■ **ACTIVITY**
Every line in the data below that holds "empty" should be found and copied.
MATERIAL FOR THIS TASK Start Marker
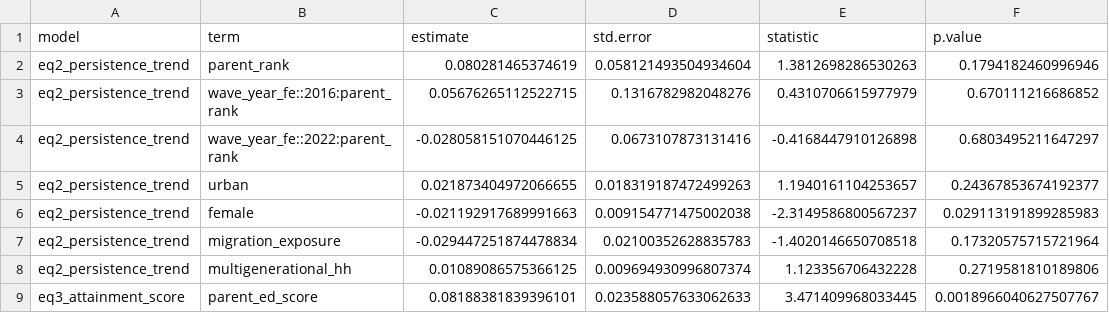
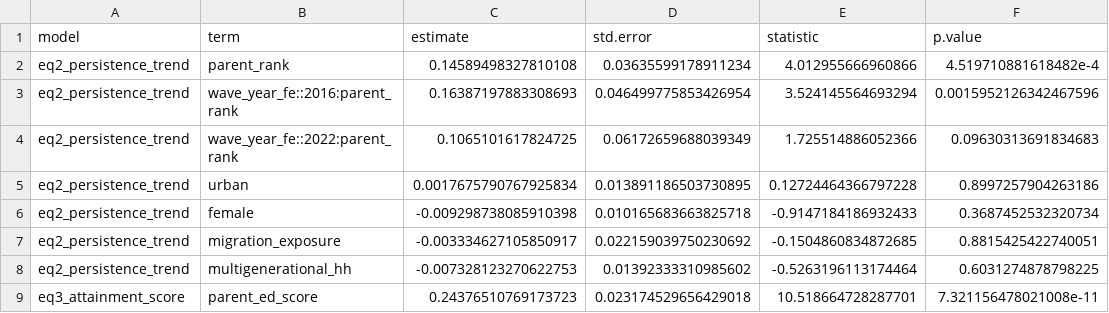
Before and after one commit to nozimmjon/Fellowship-research, a CSV file: outputs/tables/module_b_model_coefficients.csv, drawn as a sheet; only a part is shown; the diff covers the shown part only.

```diff
--- a/outputs/tables/module_b_model_coefficients.csv
+++ b/outputs/tables/module_b_model_coefficients.csv
@@ -1,9 +1,9 @@
 model,term,estimate,std.error,statistic,p.value
-eq2_persistence_trend,parent_rank,0.080281465374619,0.058121493504934604,1.3812698286530263,0.1794182460996946
-eq2_persistence_trend,wave_year_fe::2016:parent_rank,0.05676265112522715,0.1316782982048276,0.4310706615977979,0.670111216686852
-eq2_persistence_trend,wave_year_fe::2022:parent_rank,-0.028058151070446125,0.0673107873131416,-0.4168447910126898,0.6803495211647297
-eq2_persistence_trend,urban,0.021873404972066655,0.018319187472499263,1.1940161104253657,0.24367853674192377
-eq2_persistence_trend,female,-0.021192917689991663,0.009154771475002038,-2.3149586800567237,0.029113191899285983
-eq2_persistence_trend,migration_exposure,-0.029447251874478834,0.02100352628835783,-1.4020146650708518,0.17320575715721964
-eq2_persistence_trend,multigenerational_hh,0.01089086575366125,0.009694930996807374,1.123356706432228,0.2719581810189806
-eq3_attainment_score,parent_ed_score,0.08188381839396101,0.023588057633062633,3.471409968033445,0.0018966040627507767
+eq2_persistence_trend,parent_rank,0.14589498327810108,0.03635599178911234,4.012955666960866,4.519710881618482e-4
+eq2_persistence_trend,wave_year_fe::2016:parent_rank,0.16387197883308693,0.046499775853426954,3.524145564693294,0.0015952126342467596
+eq2_persistence_trend,wave_year_fe::2022:parent_rank,0.1065101617824725,0.06172659688039349,1.725514886052366,0.09630313691834683
+eq2_persistence_trend,urban,0.0017675790767925834,0.013891186503730895,0.12724464366797228,0.8997257904263186
+eq2_persistence_trend,female,-0.009298738085910398,0.010165683663825718,-0.9147184186932433,0.3687452532320734
+eq2_persistence_trend,migration_exposure,-0.003334627105850917,0.022159039750230692,-0.1504860834872685,0.8815425422740051
+eq2_persistence_trend,multigenerational_hh,-0.007328123270622753,0.01392333310985602,-0.5263196113174464,0.6031274878798225
+eq3_attainment_score,parent_ed_score,0.24376510769173723,0.023174529656429018,10.518664728287701,7.321156478021008e-11
```
Also changed, not shown: 4 added rows and 96 edited cells elsewhere in this file, outputs/tables/module_a_summary_metrics.csv, outputs/tables/module_a_transition_matrix.csv, 42 other files.
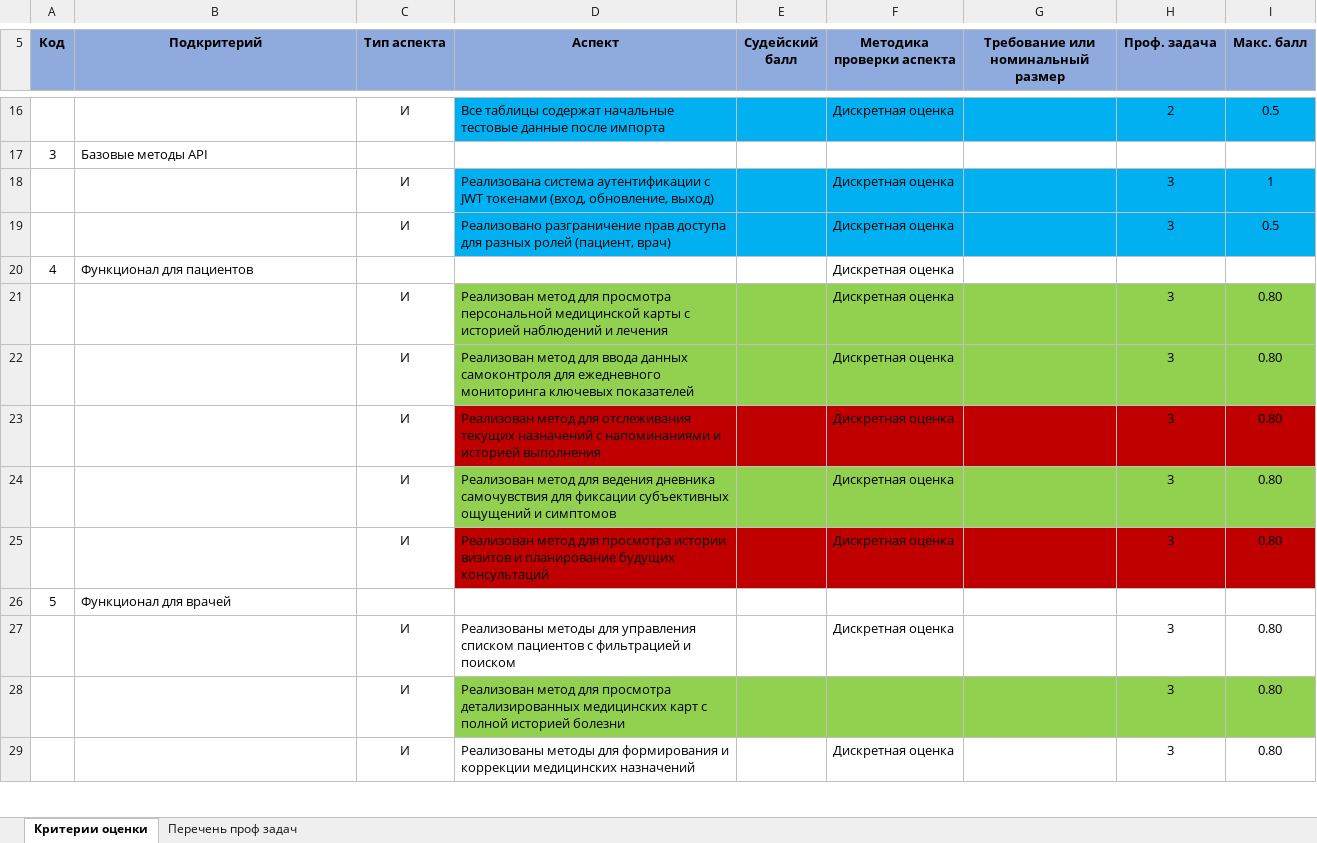
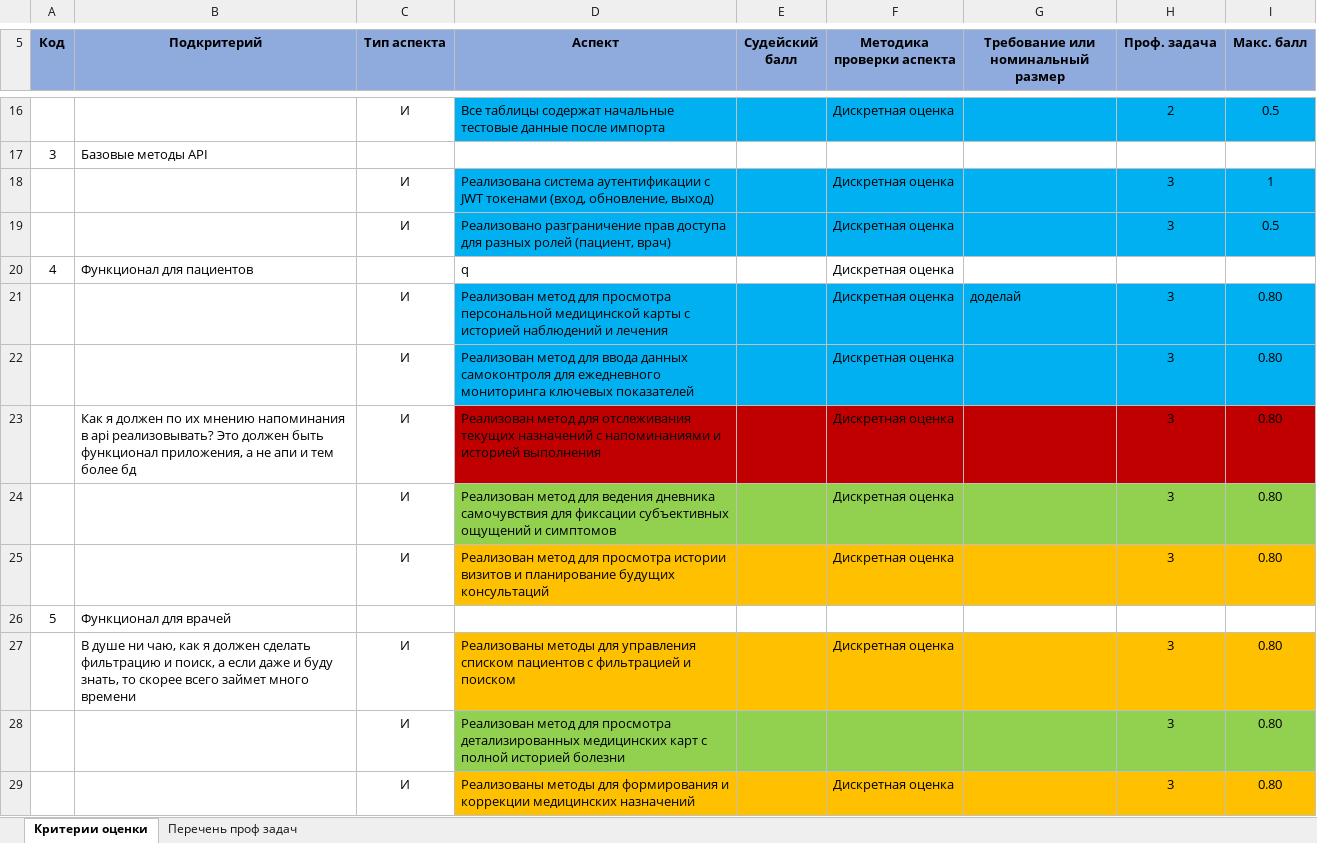
Before and after one commit to gepasgoy/digital-clone, an Excel workbook: kriterii.xlsx, sheet Критерии оценки, drawn as a sheet; only a part is shown, gaps mark what is left out; values as stored, in another font and other column widths than the file's, no borders; the diff covers the shown part only; the diff names each change by its address in the sheet, - before the commit and + after, or states it on an @@ line.

```diff
--- a/kriterii.xlsx (sheet Критерии оценки)
+++ b/kriterii.xlsx (sheet Критерии оценки)
-D20 (Аспект): (empty)
+D20 (Аспект): q
-D21:I22 fill: #92D050
+D21:I22 fill: #00B0F0
-G21: (empty)
+G21: доделай
-B23 (Подкритерий): (empty)
+B23 (Подкритерий): Как я должен по их мнению напоминания в api реализовывать? Это должен быть функционал приложения, а не апи и тем более бд
-D25:I25 fill: #C00000
+D25:I25 fill: #FFC000
-B27 (Подкритерий): (empty)
+B27 (Подкритерий): В душе ни чаю, как я должен сделать фильтрацию и поиск, а если даже и буду знать, то скорее всего займет много времени
-D27:I27 fill: none
+D27:I27 fill: #FFC000
-D29:I29 fill: none
+D29:I29 fill: #FFC000
```
Also changed, not shown: 7 edited cells and cell formats elsewhere in this sheet, 3 other files.
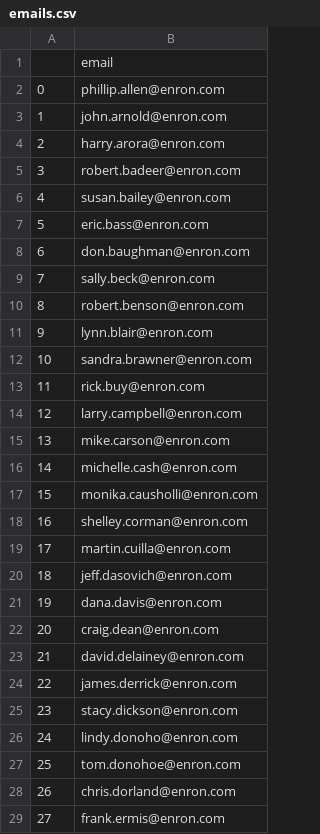
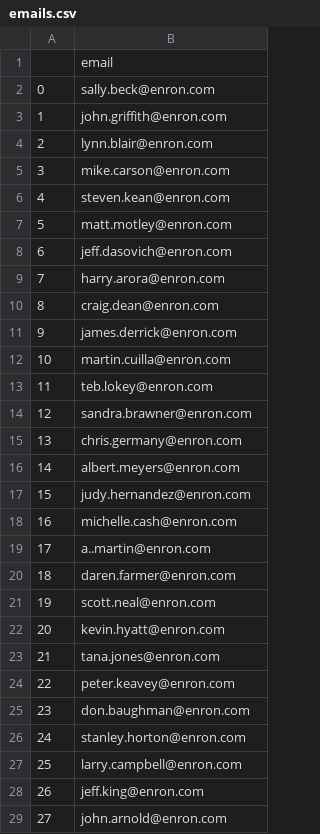
Before and after one commit to karasekadam/authorship_identification, a CSV file: emails.csv, drawn as a sheet; only a part is shown; the diff covers the shown part only.

```diff
--- a/emails.csv
+++ b/emails.csv
@@ -1,29 +1,29 @@
 ,email
-0,phillip.allen@enron.com
-1,john.arnold@enron.com
-2,harry.arora@enron.com
-3,robert.badeer@enron.com
-4,susan.bailey@enron.com
-5,eric.bass@enron.com
-6,don.baughman@enron.com
-7,sally.beck@enron.com
-8,robert.benson@enron.com
-9,lynn.blair@enron.com
-10,sandra.brawner@enron.com
-11,rick.buy@enron.com
-12,larry.campbell@enron.com
-13,mike.carson@enron.com
-14,michelle.cash@enron.com
-15,monika.causholli@enron.com
-16,shelley.corman@enron.com
-17,martin.cuilla@enron.com
-18,jeff.dasovich@enron.com
-19,dana.davis@enron.com
-20,craig.dean@enron.com
-21,david.delainey@enron.com
-22,james.derrick@enron.com
-23,stacy.dickson@enron.com
-24,lindy.donoho@enron.com
-25,tom.donohoe@enron.com
-26,chris.dorland@enron.com
-27,frank.ermis@enron.com
+0,sally.beck@enron.com
+1,john.griffith@enron.com
+2,lynn.blair@enron.com
+3,mike.carson@enron.com
+4,steven.kean@enron.com
+5,matt.motley@enron.com
+6,jeff.dasovich@enron.com
+7,harry.arora@enron.com
+8,craig.dean@enron.com
+9,james.derrick@enron.com
+10,martin.cuilla@enron.com
+11,teb.lokey@enron.com
+12,sandra.brawner@enron.com
+13,chris.germany@enron.com
+14,albert.meyers@enron.com
+15,judy.hernandez@enron.com
+16,michelle.cash@enron.com
+17,a..martin@enron.com
+18,daren.farmer@enron.com
+19,scott.neal@enron.com
+20,kevin.hyatt@enron.com
+21,tana.jones@enron.com
+22,peter.keavey@enron.com
+23,don.baughman@enron.com
+24,stanley.horton@enron.com
+25,larry.campbell@enron.com
+26,jeff.king@enron.com
+27,john.arnold@enron.com
```
Also changed, not shown: 53 edited cells elsewhere in this file, emails_translator.csv, 2 other files.
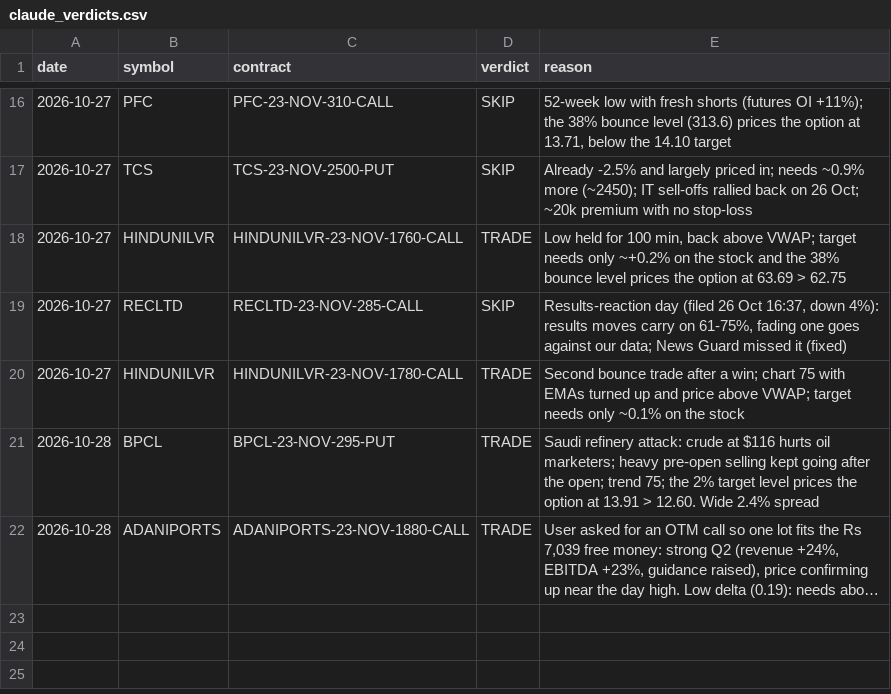
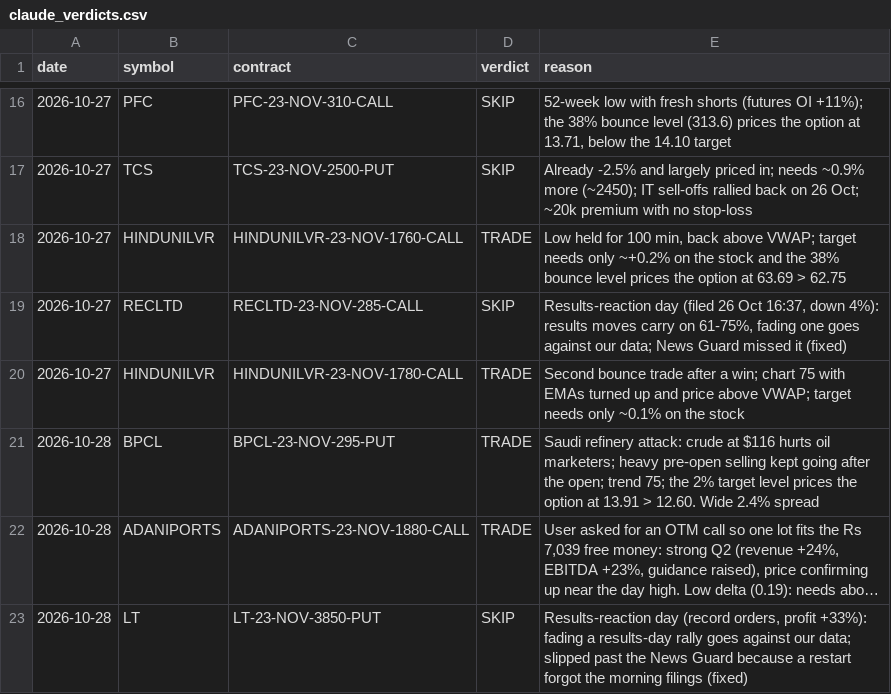
Before and after one commit to vishnupadma007-oss/Stock-market-scanner-of-India, a CSV file: journal/claude_verdicts.csv, drawn as a sheet; only a part is shown, gaps mark what is left out; long unchanged cells end in …; the diff names each change by its address in the sheet, - before the commit and + after, or states it on an @@ line.

```diff
--- a/journal/claude_verdicts.csv
+++ b/journal/claude_verdicts.csv
+row 23: 2026-10-28 | LT | LT-23-NOV-3850-PUT | SKIP | Results-reaction day (record orders, profit +33%): fading a results-day rally goes against our data; slipped past the News Guard because a restart forgot the morning filings (fixed)
```
Also changed, not shown: 3 other files.
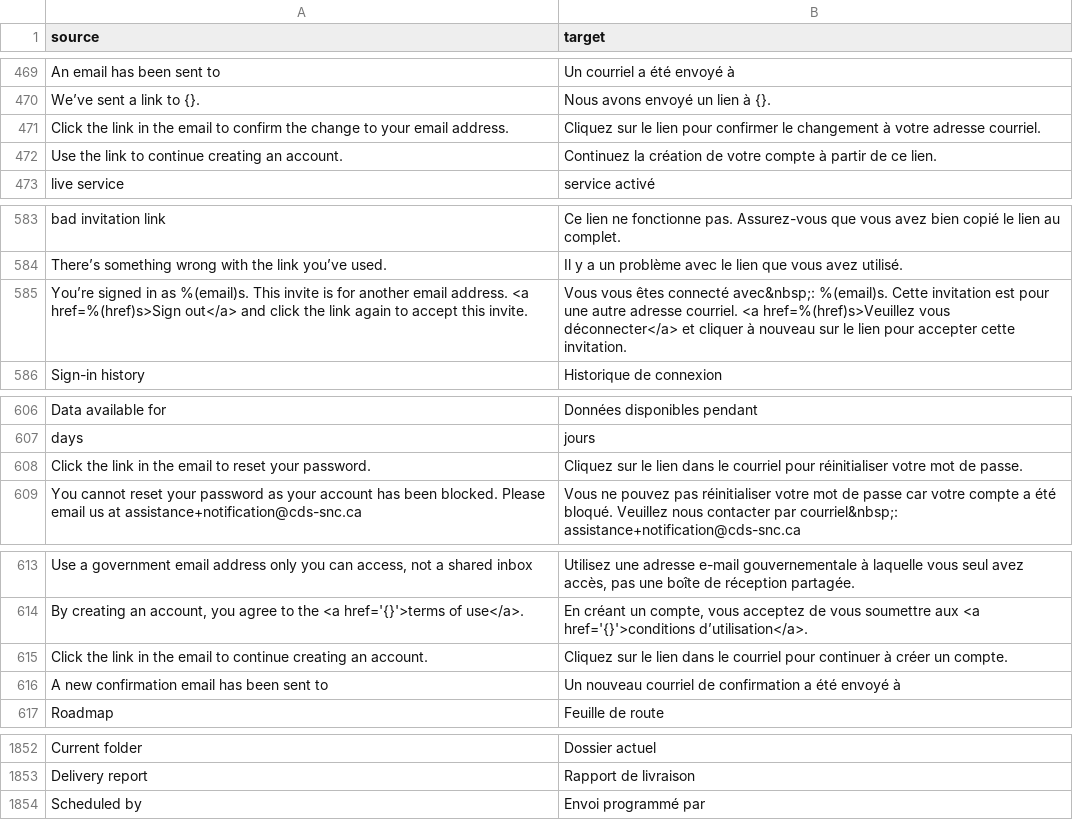
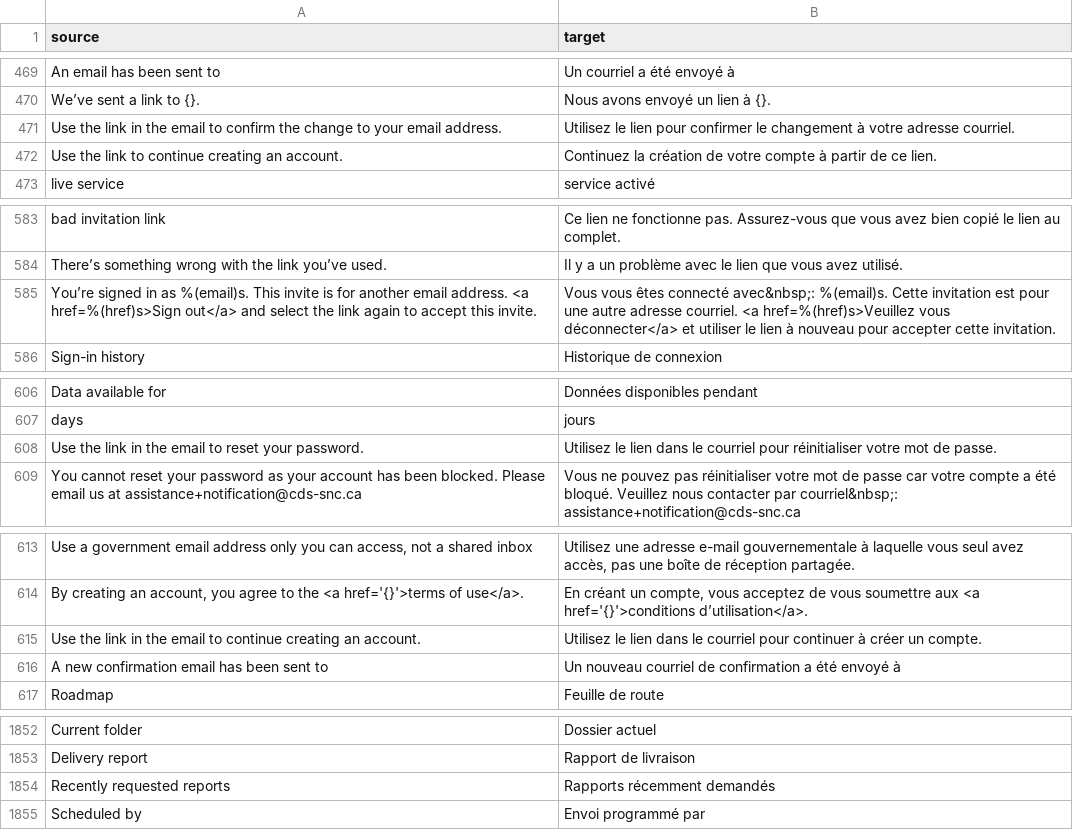
Before and after one commit to cds-snc/notification-admin, a CSV file: app/translations/csv/fr.csv, drawn as a sheet; only a part is shown, gaps mark what is left out.

```diff
--- a/app/translations/csv/fr.csv
+++ b/app/translations/csv/fr.csv
@@ -470,3 +470,3 @@
 "We’ve sent a link to {}.","Nous avons envoyé un lien à {}."
-"Click the link in the email to confirm the change to your email address.","Cliquez sur le lien pour confirmer le changement à votre adresse courriel."
+"Use the link in the email to confirm the change to your email address.","Utilisez le lien pour confirmer le changement à votre adresse courriel."
 "Use the link to continue creating an account.","Continuez la création de votre compte à partir de ce lien."
@@ -584,3 +584,3 @@
 "There’s something wrong with the link you’ve used.","Il y a un problème avec le lien que vous avez utilisé."
-"You’re signed in as %(email)s. This invite is for another email address. <a href=%(href)s>Sign out</a> and click the link again to accept this invite.","Vous vous êtes connecté avec&nbsp;: %(email)s. Cette invitation est pour une autre adresse courriel. <a href=%(href)s>Veuillez vous déconnecter</a> et cliquer à nouveau sur le lien pour accepter cette invitation."
+"You’re signed in as %(email)s. This invite is for another email address. <a href=%(href)s>Sign out</a> and select the link again to accept this invite.","Vous vous êtes connecté avec&nbsp;: %(email)s. Cette invitation est pour une autre adresse courriel. <a href=%(href)s>Veuillez vous déconnecter</a> et utiliser le lien à nouveau pour accepter cette invitation."
 "Sign-in history","Historique de connexion"
@@ -607,3 +607,3 @@
 "days","jours"
-"Click the link in the email to reset your password.","Cliquez sur le lien dans le courriel pour réinitialiser votre mot de passe."
+"Use the link in the email to reset your password.","Utilisez le lien dans le courriel pour réinitialiser votre mot de passe."
 "You cannot reset your password as your account has been blocked. Please email us at assistance+notification@cds-snc.ca","Vous ne pouvez pas réinitialiser votre mot de passe car votre compte a été bloqué. Veuillez nous contacter par courriel&nbsp;: assistance+notification@cds-snc.ca"
@@ -614,3 +614,3 @@
 "By creating an account, you agree to the <a href='{}'>terms of use</a>.","En créant un compte, vous acceptez de vous soumettre aux <a href='{}'>conditions d’utilisation</a>."
-"Click the link in the email to continue creating an account.","Cliquez sur le lien dans le courriel pour continuer à créer un compte."
+"Use the link in the email to continue creating an account.","Utilisez le lien dans le courriel pour continuer à créer un compte."
 "A new confirmation email has been sent to","Un nouveau courriel de confirmation a été envoyé à"
@@ -1853,2 +1853,3 @@
 "Delivery report","Rapport de livraison"
+"Recently requested reports","Rapports récemment demandés"
 "Scheduled by","Envoi programmé par"
```
Also changed, not shown: 7 other files.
MATERIAL FOR THIS TASK End Marker
■ **WRITTEN RESPONSE**
-D20 (Аспект): (empty)
-G21: (empty)
-B23 (Подкритерий): (empty)
-B27 (Подкритерий): (empty)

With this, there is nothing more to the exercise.